I’ve been teaching my son calculus this school year with the goal of having him take the BC Calculus exam in May of 2019. We’ve finished most of the course material (the main gap is techniques of integration which I’ve put off a bit) and I had him take the publicly available 2012 BC Calculus exam this past weekend.

He missed 7 questions on the multiple choice part of the exam, and we went over those questions this morning.

Our discussion of the 7 multiple choice problems he missed is below . . . and, dang, the actual questions are a little out of focus in the videos. I’ll upload pics before each question to clear up that little technical glitch:

Question #4:

Here’s our talk through this problem – I think the error here was simply being a little careless during the exam:

Question #14:

Again, I think the error was a little careless during the exam.

Question #20

This question is asking about integration using the technique of partial fractions, so a topic we have not yet covered. I showed him the basic idea of partial fractions and also how he could have estimated the value of this definite integral.

Question #24

I like this question. It touches on integration by parts and also the fundamental theorem of calculus. Even though he left it blank on the exam, he was able to find the solution here:

Question #85

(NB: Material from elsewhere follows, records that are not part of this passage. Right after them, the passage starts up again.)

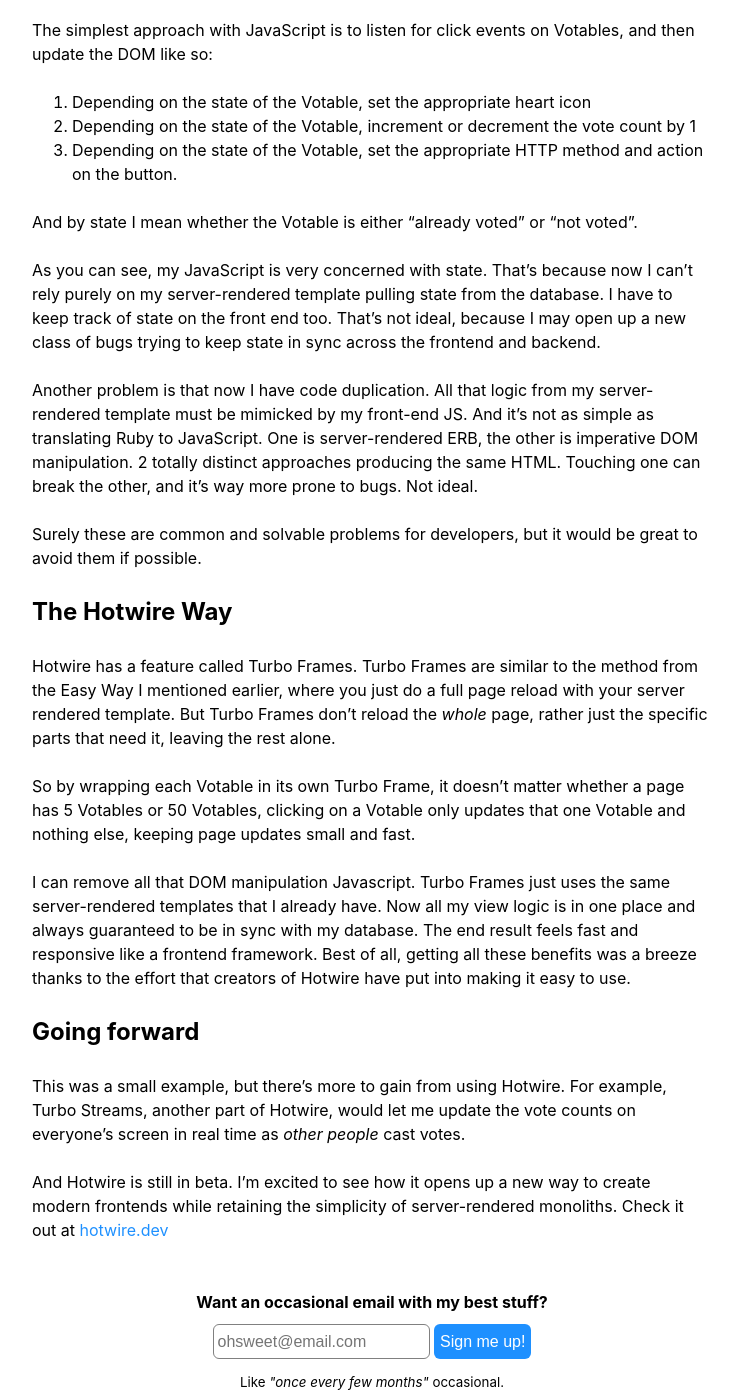
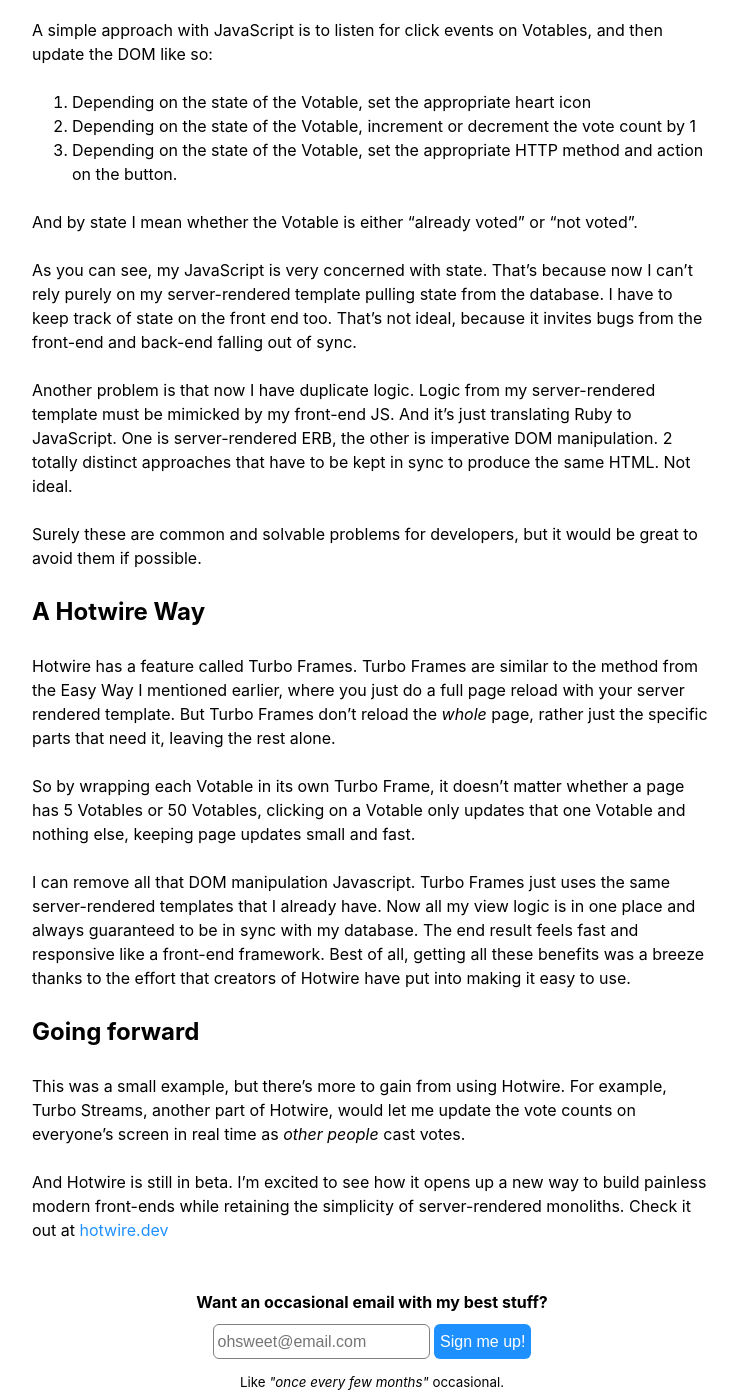
Before and after one commit to pooriajr/pooriar, a Jekyll site: the page built from _posts/2021-06-15-eliminating-duplicate-logic-with-hotwire.md, in a window 1280 px wide and 1400 px high, scrolled down 1146 px. Shown: the whole window, without its empty margins (268-1006 px from the left). Built offline with Jekyll 4.4.1, drawn with Linux system fonts in a browser that asks for light colours; some of the changed text lies outside the part shown.

Commit message:
renamed post and made a few edits

```diff
--- a/_posts/2021-06-15-eliminating-code-duplication-with-hotwire.md
+++ b/_posts/2021-06-15-eliminating-duplicate-logic-with-hotwire.md
@@ -1,10 +1,10 @@
 ---
 layout: post
-title: Eliminating code duplication with Hotwire
+title: Eliminating duplicate logic with Hotwire
 date: 2021-06-15 23:55 -0500
 ---
 
-I want to share a simple example where Hotwire helped me reduce code duplication in a recent Rails project.
+I want to share a simple example where Hotwire helped me eliminate duplicate logic in a recent Rails project.
 
 My Rails project involves voting for things. You can click on an element to cast a vote for it, or click again to delete your vote. Similar to Instagram "likes".
 
@@ -13,7 +13,7 @@
 
 In this article we only care about 3 dynamic parts of a Votable:
 
-1. The heart icon can be either filled or outlined, signalling whether or not you've cast a vote.
+1. The heart icon can be either filled or outlined, signalling whether or not you cast a vote.
 2. The vote count changes based on the number of votes, including yours.
 3. The HTTP request that gets sent when you click the Votable can either be a POST request to create a vote, or a DELETE request to delete a vote. The URL of the request also varies.
 
@@ -21,7 +21,7 @@
 
 But what happens when someone clicks on a Votable? That triggers a change in the database, so how do we update all those dynamic parts to reflect that?
 
-## The Easy Way
+## An Easy Way
 
 The easiest way is to simply re-render the whole page. The initial page load is always in sync, so just show an initial page load after every interaction.
 
@@ -29,9 +29,9 @@
 
 I need to update the DOM without reloading. Time for a little JS.
 
-## The Standard Way
+## A Standard Way
 
-The simplest approach with JavaScript is to listen for click events on Votables, and then update the DOM like so:
+A simple approach with JavaScript is to listen for click events on Votables, and then update the DOM like so:
 
 1. Depending on the state of the Votable, set the appropriate heart icon
 2. Depending on the state of the Votable, increment or decrement the vote count by 1
@@ -39,22 +39,22 @@
 
 And by state I mean whether the Votable is either "already voted" or "not voted".
 
-As you can see, my JavaScript is very concerned with state. That's because now I can't rely purely on my server-rendered template pulling state from the database. I have to keep track of state on the front end too. That's not ideal, because I may open up a new class of bugs trying to keep state in sync across the frontend and backend.
+As you can see, my JavaScript is very concerned with state. That's because now I can't rely purely on my server-rendered template pulling state from the database. I have to keep track of state on the front end too. That's not ideal, because it invites bugs from the front-end and back-end falling out of sync.
 
-Another problem is that now I have code duplication. All that logic from my server-rendered template must be mimicked by my front-end JS. And it's not as simple as translating Ruby to JavaScript. One is server-rendered ERB, the other is imperative DOM manipulation. 2 totally distinct approaches producing the same HTML. Touching one can break the other, and it's way more prone to bugs. Not ideal.
+Another problem is that now I have duplicate logic. Logic from my server-rendered template must be mimicked by my front-end JS. And it's just translating Ruby to JavaScript. One is server-rendered ERB, the other is imperative DOM manipulation. 2 totally distinct approaches that have to be kept in sync to produce the same HTML. Not ideal.
 
 Surely these are common and solvable problems for developers, but it would be great to avoid them if possible.
 
-## The Hotwire Way
+## A Hotwire Way
 
 Hotwire has a feature called Turbo Frames. Turbo Frames are similar to the method from the Easy Way I mentioned earlier, where you just do a full page reload with your server rendered template. But Turbo Frames don't reload the *whole* page, rather just the specific parts that need it, leaving the rest alone.
 
 So by wrapping each Votable in its own Turbo Frame, it doesn't matter whether a page has 5 Votables or 50 Votables, clicking on a Votable only updates that one Votable and nothing else, keeping page updates small and fast.
 
-I can remove all that DOM manipulation Javascript. Turbo Frames just uses the same server-rendered templates that I already have. Now all my view logic is in one place and always guaranteed to be in sync with my database. The end result feels fast and responsive like a frontend framework. Best of all, getting all these benefits was a breeze thanks to the effort that creators of Hotwire have put into making it easy to use.
+I can remove all that DOM manipulation Javascript. Turbo Frames just uses the same server-rendered templates that I already have. Now all my view logic is in one place and always guaranteed to be in sync with my database. The end result feels fast and responsive like a front-end framework. Best of all, getting all these benefits was a breeze thanks to the effort that creators of Hotwire have put into making it easy to use.
 
 ## Going forward
 
 This was a small example, but there's more to gain from using Hotwire. For example, Turbo Streams, another part of Hotwire, would let me update the vote counts on everyone's screen in real time as *other people* cast votes.
 
-And Hotwire is still in beta. I'm excited to see how it opens up a new way to create modern frontends while retaining the simplicity of server-rendered monoliths. Check it out at [hotwire.dev](https://hotwire.dev)
+And Hotwire is still in beta. I'm excited to see how it opens up a new way to build painless modern front-ends while retaining the simplicity of server-rendered monoliths. Check it out at [hotwire.dev](https://hotwire.dev)
```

This question is a “related rates” question. It still gave him a little trouble today.

Question #90

I like this question – it hits on several important properties of convergent / non-convergent series. Although he got this problem wrong on the exam, he does a nice job talking through the ideas in the problem here:

Question #92

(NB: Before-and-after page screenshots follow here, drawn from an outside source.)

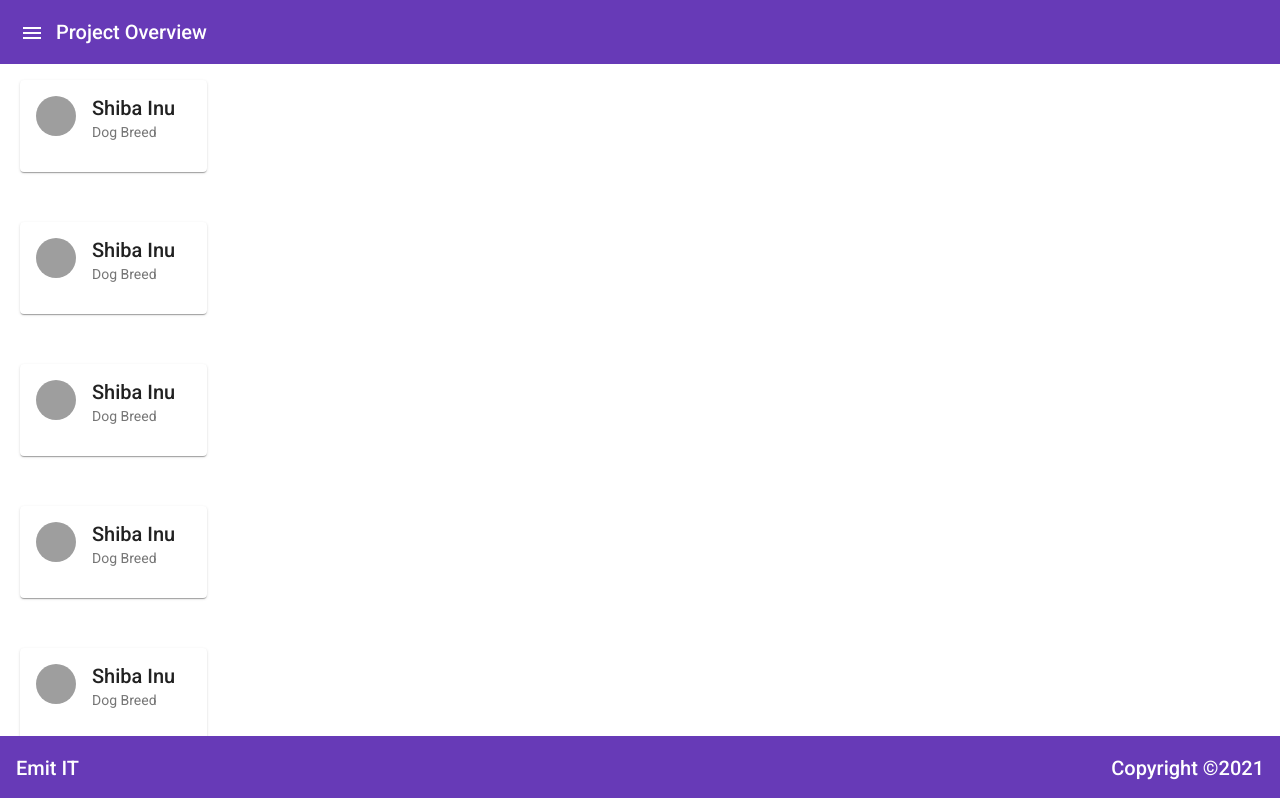
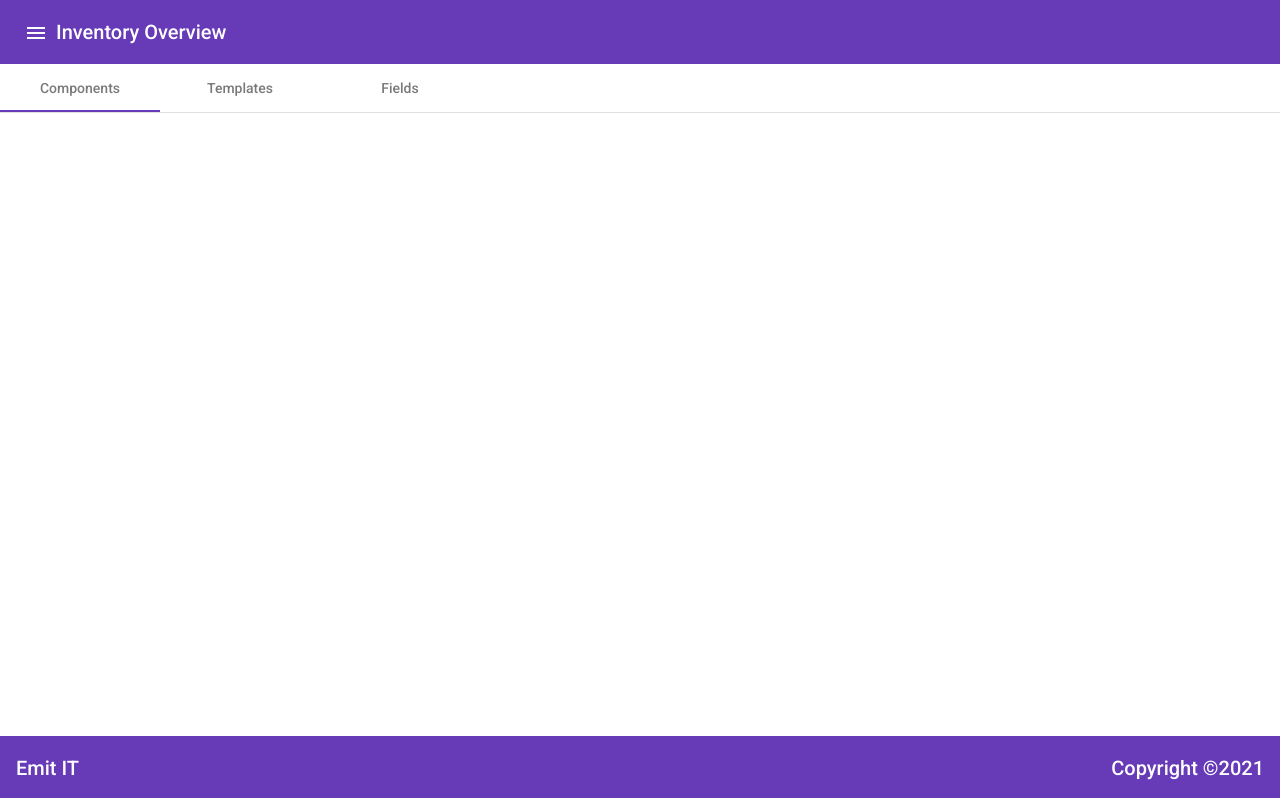
Before and after one commit to AdemolaAdigun/emit-frontend-NHLSTENDEN-, an Angular app in the folder frontend/: page /inventory-overview in a window 1280 px wide. Shown: the top 798 px of the page. Built offline with nearby package versions, Linux system fonts and the light colour scheme; grey boxes are pictures that could not be loaded.

Commit message:
merged inventory-overview.component.html to develop

```diff
--- a/frontend/src/app/pages/inventory-overview/inventory-overview.component.css
+++ b/frontend/src/app/pages/inventory-overview/inventory-overview.component.css
@@ -9,7 +9,6 @@
 }
 
 .inventory-cards{
-  padding-top: 60px;
   float: left;
   width:400px;
 }
--- a/frontend/src/app/pages/inventory-overview/inventory-overview.component.html
+++ b/frontend/src/app/pages/inventory-overview/inventory-overview.component.html
@@ -1,45 +1,38 @@
-<app-header></app-header>
-<div class = "inventory-cards">
-  <mat-card class="example-card">
-    <mat-card-header>
-      <div mat-card-avatar class="example-header-image"></div>
-      <mat-card-title>Shiba Inu</mat-card-title>
-      <mat-card-subtitle>Dog Breed</mat-card-subtitle>
-    </mat-card-header>
-  </mat-card>
+<header>
+  <mat-toolbar color="primary">
+    <button mat-icon-button [matMenuTriggerFor]="afterMenu" class="menu" aria-label="menu">
+      <mat-icon>menu</mat-icon>
+    </button>
 
-  <mat-card class="example-card">
-    <mat-card-header>
-      <div mat-card-avatar class="example-header-image"></div>
-      <mat-card-title>Shiba Inu</mat-card-title>
-      <mat-card-subtitle>Dog Breed</mat-card-subtitle>
-    </mat-card-header>
-  </mat-card>
+    <mat-menu #afterMenu="matMenu" class="bruh">
+      <button mat-button class="menu-button">
+        <mat-icon>home</mat-icon>
+        <span>Project Overview</span>
+      </button><br>
+      <button mat-button class="menu-button">
+        <mat-icon>inventory_2</mat-icon>
+        <span>Inventory Overview</span>
+      </button><br>
+      <button mat-button class="menu-button">
+        <mat-icon>person</mat-icon>
+        <span>Profile</span>
+      </button><br>
+      <button mat-button class="menu-button">
+        <mat-icon>logout</mat-icon>
+        <span>Logout</span>
+      </button>
+    </mat-menu>
 
-  <mat-card class="example-card">
-    <mat-card-header>
-      <div mat-card-avatar class="example-header-image"></div>
-      <mat-card-title>Shiba Inu</mat-card-title>
-      <mat-card-subtitle>Dog Breed</mat-card-subtitle>
-    </mat-card-header>
-  </mat-card>
+    <span>Inventory Overview</span>
+    <span class="example-spacer"></span>
+  </mat-toolbar>
+</header>
 
-  <mat-card class="example-card">
-    <mat-card-header>
-      <div mat-card-avatar class="example-header-image"></div>
-      <mat-card-title>Shiba Inu</mat-card-title>
-      <mat-card-subtitle>Dog Breed</mat-card-subtitle>
-    </mat-card-header>
-  </mat-card>
-
-  <mat-card class="example-card">
-    <mat-card-header>
-      <div mat-card-avatar class="example-header-image"></div>
-      <mat-card-title>Shiba Inu</mat-card-title>
-      <mat-card-subtitle>Dog Breed</mat-card-subtitle>
-    </mat-card-header>
-  </mat-card>
-
+<mat-tab-group>
+  <mat-tab label="Components">
+  </mat-tab>
+  <mat-tab label="Templates">
+    <div class="inventory-cards">
       <mat-card class="example-card">
         <mat-card-header>
           <div mat-card-avatar class="example-header-image"></div>
@@ -80,4 +73,11 @@
         </mat-card-header>
       </mat-card>
     </div>
+  </mat-tab>
+
+  <mat-tab label="Fields">
+    <button mat-button>Add Field</button>
+  </mat-tab>
+</mat-tab-group>
+
 <app-footer></app-footer>
```
Lines whose indentation alone changed are shown as unchanged.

This question might be my personal favorite on the exam. The underlying concepts are basically even / odd functions and the definition of the derivative.

My son is able to recognize why two of the properties listed in the question do not have to be true, but recognizing why the 2nd property has to be true was still a little out of reach for him. Definitely a fun problem to talk through, though (and listening to my explanation for the solution as I publish this blog post . . . I definitely wish my explanation was a little less careless):

This week learned about the book Experiencing Geometry by David Henderson and Diana Taimina. Unfortunately I learned about the book through people sharing news about David Henderson’s death. But despite the terrible circumstances, the book was captivating.

When I learned that Cornell professor David Henderson had died I bought a copy of the geometry book he wrote with @DainaTaimina . The book came today and I’ve spent the last few hours enjoying it. What an absolute treasure – can’t wait to use some of these ideas with kids. pic.twitter.com/aZXRY9K8QC

This morning I picked an idea from the book to share with the boys. The idea is from chapter 16 and is about drawing a circle through three points in a plane chosen at random.

Here’s the introduction to the problem. My younger son struggled a bit in the beginning to remember the ideas, but they did come to him eventually. That little struggle made me happy that we were looking at these geometric ideas today:

After we’d talked through some of the introductory ideas, I had the boys talk about their thoughts on the geometry in a bit more detail. I was especially happy that my younger son was able to sketch a proof that the perpendicular bisector was equidistant from the two endpoints of a line segment:

I had the boys work through the constructions off camera and then explain what they did. My older son approached the problem through folding:

My younger son worked for about 15 min on his construction – he works in a way that is so much more detailed than me! Here’s his work and his explanation which includes a nice discussion of why the center of the circle is outside of the triangle he drew: